As I'm being pretty random today, here's a fun fact that doesn't fit anywhere else: although normally the vagueness of medieval records frustrates me (when, for instance, Robert Lewer was arrested in 1320 for unstated "trespasses, contempts and disobediences," what the heck had he done?), sometimes it's amusing. Such as the entry on the 'Household Roll of Lord Edward the King's Son' from 1293, where we learn that on Wednesday 2 September that year, the nine-year-old Edward of Caernarfon dined at Salisbury with "a monk and some other monks." The next day, he dined at Winchester with "some monks and a whole convent of monks."
I was browsing through the Calendar of Inquisitions Miscellaneous 1308-1348 the other day, as you do, when I saw an interesting piece about the manor of Burgh in Suffolk. Edward II stayed at Burgh, a village north-east of Ipswich, from 26 to 31 January 1326, dining there on the 30th with his sister-in-law Alice, countess of Norfolk. He gave a very generous gift of a pound each to the two minstrels - Henry Newsom, harper, and Richardyn, citoler - who performed for them.
Anyway, an inquisition taken by Walter de Norwich and the sheriff of Norfolk in August 1313 found that the manor of Burgh needed £200 of repairs, which is fortunate as it gives the extent of the buildings at Burgh and thereby a fascinating insight into a royal manor and the kind of living space the king could expect. (Though bear in mind that 1326, when he stayed at Burgh, was the year that Edward II spent a considerable amount of time living in a hut at Westminster and watching a group of men clean the ditches. Voluntarily.)
In 1313, the manor-house of Burgh contained:
- a great hall, covered with shingles
- a chamber for the king, adjoining the hall
- a chamber for the queen, with its own chapel
- a chamber for the royal knights
- a kitchen adjoining the hall
- a larder
- a watchtower outside the moat
- a watchtower inside the moat
- a granary
- a great chapel
- a "little stable"
- a bakehouse with a brewhouse
- a "great chamber without the moat with two garderobes"
- a dairy
- a stable with a beasthouse adjoining, in length 61 feet and in breadth 20 feet
- a grange
- a watermill
- a "little stable for the servants." (??)
There was a bridge from the queen's chamber leading to a park - doesn't that sound lovely? - and another bridge to the park, which "is enclosed with a paling," near the bakehouse. The inquisition found that "the doors without are fairly good" but that "the walls made of earth round the manor are in bad condition." Finally, a great table worth six shillings and eight pence stood in the hall.

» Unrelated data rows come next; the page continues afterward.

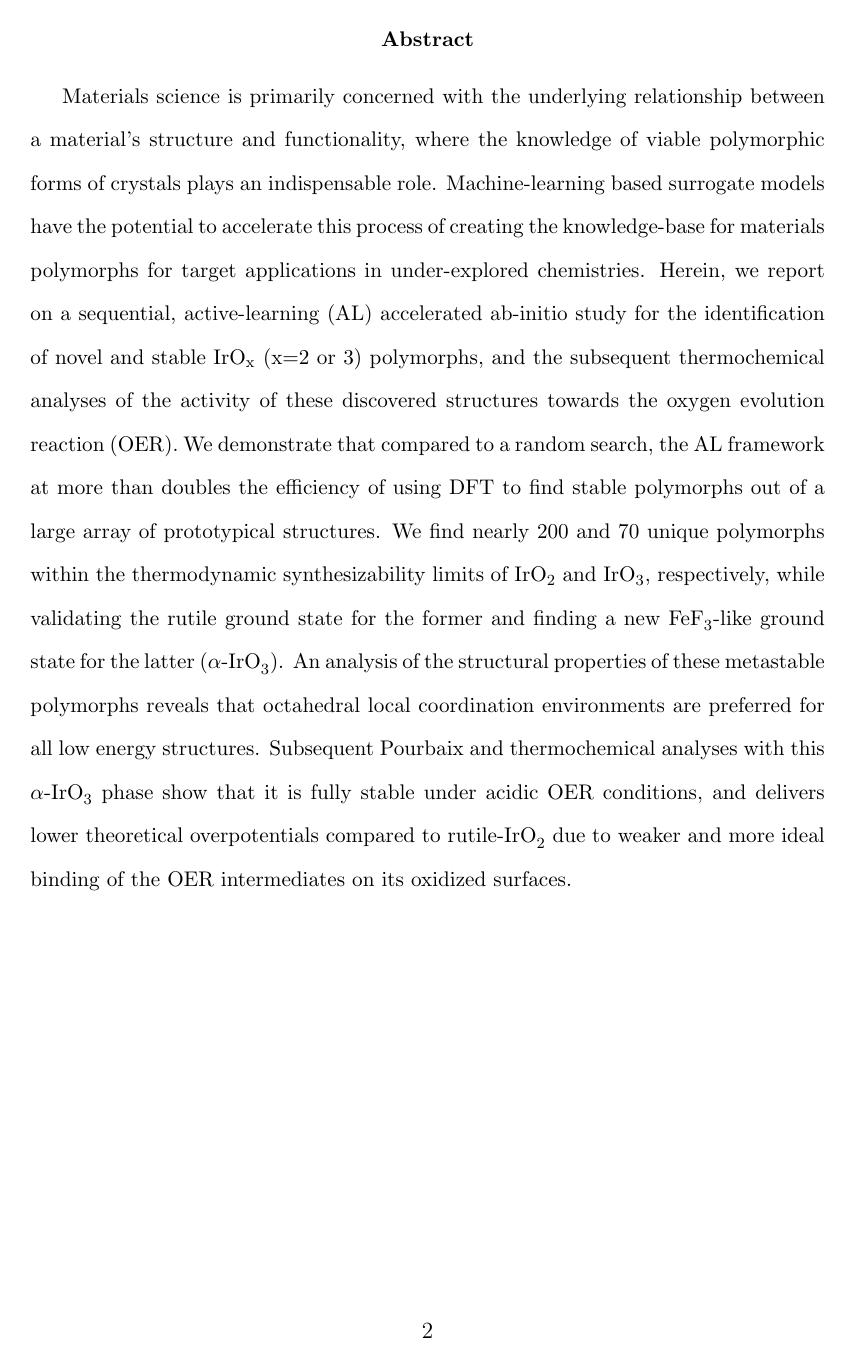
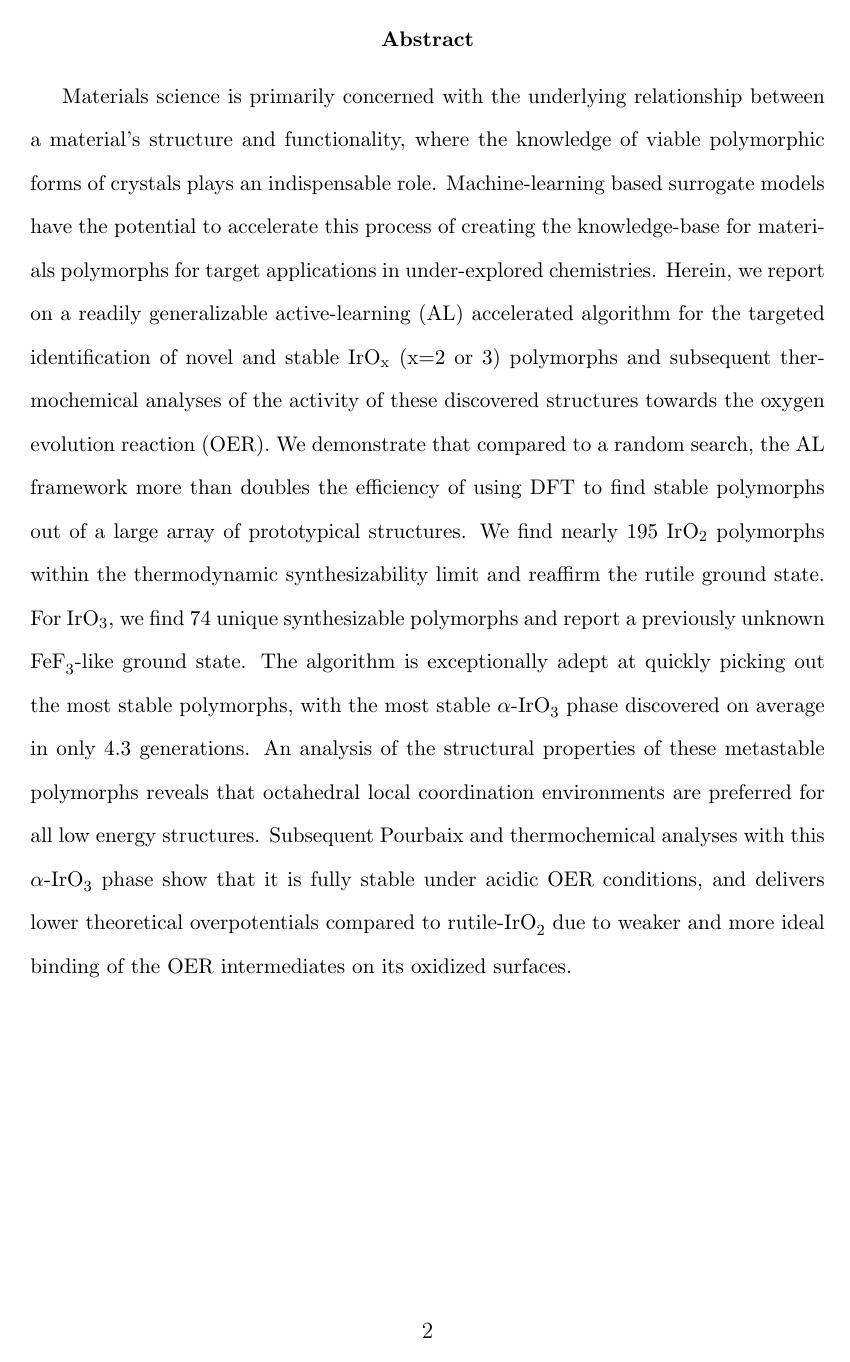
Before and after one commit to flash-jaehyun/PAPER_IrOx_Active_Learning_OER, a LaTeX paper (00_main_manuscript.tex, which reads 03_sections/00_abstract.tex): page 2 of 37. Compiled offline with pdfLaTeX.

Commit message:
Incorporated Thomas comments

```diff
--- a/03_sections/00_abstract.tex
+++ b/03_sections/00_abstract.tex
@@ -3,6 +3,35 @@
 % %%%%%%%%%%%%%%%%%%%%%%%%%%%%%%%%%%%%%%%%%%%%%%%%%%%%%%%%%
 %
 %%%%%%%%%%%%%%%%%%%%%%%%%%%%%%%%%%%%%%%%%%%%%%%%%%%%%%%%%%%
+
+
+
+
+%
+Materials science is primarily concerned with the underlying relationship between a material's structure and functionality,
+where the knowledge of viable polymorphic forms of crystals plays an indispensable role.
+%
+Machine-learning based surrogate models have the potential to accelerate this process of creating the knowledge-base for materials polymorphs for target applications in under-explored chemistries.
+%
+Herein, we report on a readily generalizable active-learning (AL) accelerated algorithm for the targeted identification of novel and stable \IrOx (x=2 or 3) polymorphs and subsequent thermochemical analyses of the activity of these discovered structures towards the oxygen evolution reaction (OER).
+%
+We demonstrate that compared to a random search,
+the AL framework more than doubles the efficiency of using DFT to find stable polymorphs out of a large array of prototypical structures.
+%
+We find nearly \num{195} \IrOtwo polymorphs within the thermodynamic synthesizability limit and reaffirm the rutile ground state.
+%
+For \IrOthree, we find \num{74} unique synthesizable polymorphs and report a previously unknown \ce{FeF_{3}}-like ground state.
+%
+The algorithm is exceptionally adept at quickly picking out the most stable polymorphs, with the most stable \aIrOthree phase discovered on average in only \num{4.3} generations.
+%
+An analysis of the structural properties of these metastable polymorphs reveals that octahedral local coordination environments are preferred for all low energy structures.
+%
+Subsequent Pourbaix and thermochemical analyses with this \aIrOthree phase show that it is fully stable under acidic OER conditions,
+and delivers lower theoretical overpotentials compared to \rIrOtwo due to weaker and more ideal binding of the OER intermediates on its oxidized surfaces.
+
+
+
+
 
 %| - MY OLD VERSION
 % %
@@ -45,27 +74,3 @@
 % This work opens up the possibility of drastically accelerating the discovery of novel crystal structure motifs and has implications towards high through-put catalyst discovery efforts.
 
 %__|
-
-
-
-
-
-%
-Materials science is primarily concerned with the underlying relationship between a material's structure and functionality,
-where the knowledge of viable polymorphic forms of crystals plays an indispensable role.
-%
-Machine-learning based surrogate models have the potential to accelerate this process of creating the knowledge-base for materials polymorphs for target applications in under-explored chemistries.
-%
-Herein, we report on a sequential, active-learning (AL) accelerated ab-initio study for the identification of novel and stable \IrOx (x=2 or 3) polymorphs,
-and the subsequent thermochemical analyses of the activity of these discovered structures towards the oxygen evolution reaction (OER).
-%
-We demonstrate that compared to a random search,
-the AL framework at more than doubles the efficiency of using DFT to find stable polymorphs out of a large array of prototypical structures.
-%
-We find nearly \num{200} and \num{70} unique polymorphs within the thermodynamic synthesizability limits of \IrOtwo and \IrOthree, respectively,
-while validating the rutile ground state for the former and finding a new \ce{FeF_{3}}-like ground state for the latter (\aIrOthree).
-%
-An analysis of the structural properties of these metastable polymorphs reveals that octahedral local coordination environments are preferred for all low energy structures.
-%
-Subsequent Pourbaix and thermochemical analyses with this \aIrOthree phase show that it is fully stable under acidic OER conditions,
-and delivers lower theoretical overpotentials compared to \rIrOtwo due to weaker and more ideal binding of the OER intermediates on its oxidized surfaces.
```
Also changed, not shown: 03_sections/02_00__al_method.tex (+3 -3 lines), 03_sections/02_01__application_to_irox.tex (+3 -3 lines), 03_sections/02_03__echem_oer.tex (+1 -3 lines).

An entry on the Patent Roll of 21 August 1329 details an "acquittance to Edmund de Remmesbury, king's chaplain, for the following things, which by the late king's [Edward II] command he delivered to Roger Dammori, knight..." Damory was Edward's great court favourite from about 1315 to 1319, lost his position to Hugh Despenser, and died in rebellion against the king in March 1322. While he was in the king's favour, though, Edward gave him some rather splendid gifts for his chapel:
- "A chasuble of red cloth of Tarsus sprinkled with diverse flowers of Indian colour, together with alb and amesse, stole and maniple, and two frontals of the same sort, the gift of the queen." Interesting that Isabella was giving presents to Damory. According to this page, cloth of Tarsus was a "type of felt cloth from the wool of shaggy black goats," and the Turkish city where it comes from is the birthplace of St Paul.
- "one chalice silver-gilt, with the cross engraved in the foot and six enamelled knots in the centre, and in the paten, one cross engraved with extended hand."
- "a superaltar of black stone ornamented in the circumference with silver and gilded."
- "one cross of ivory painted with four images standing on each side, the base whereof was of ivory and cedar, and round the base six images of ivory, painted, standing in tabernacles."
- "one solemn cope with embroidered images of Christ and his mother in the shoulders of the crucifix, of John and Mary, and the flagellations of Jesus Christ, and the image of the Virgin Mary sitting in a chair with tiers, with diverse embroidered images of the apostles, martyrs, confessors and virgins."
- "one image of the Virgin Mary of ivory, standing and holding the Child in her arms."
Calendar of Inquisitions Miscellaneous 1308-1348, p. 34.
Calendar of Patent Rolls 1327-1330, pp. 439-40.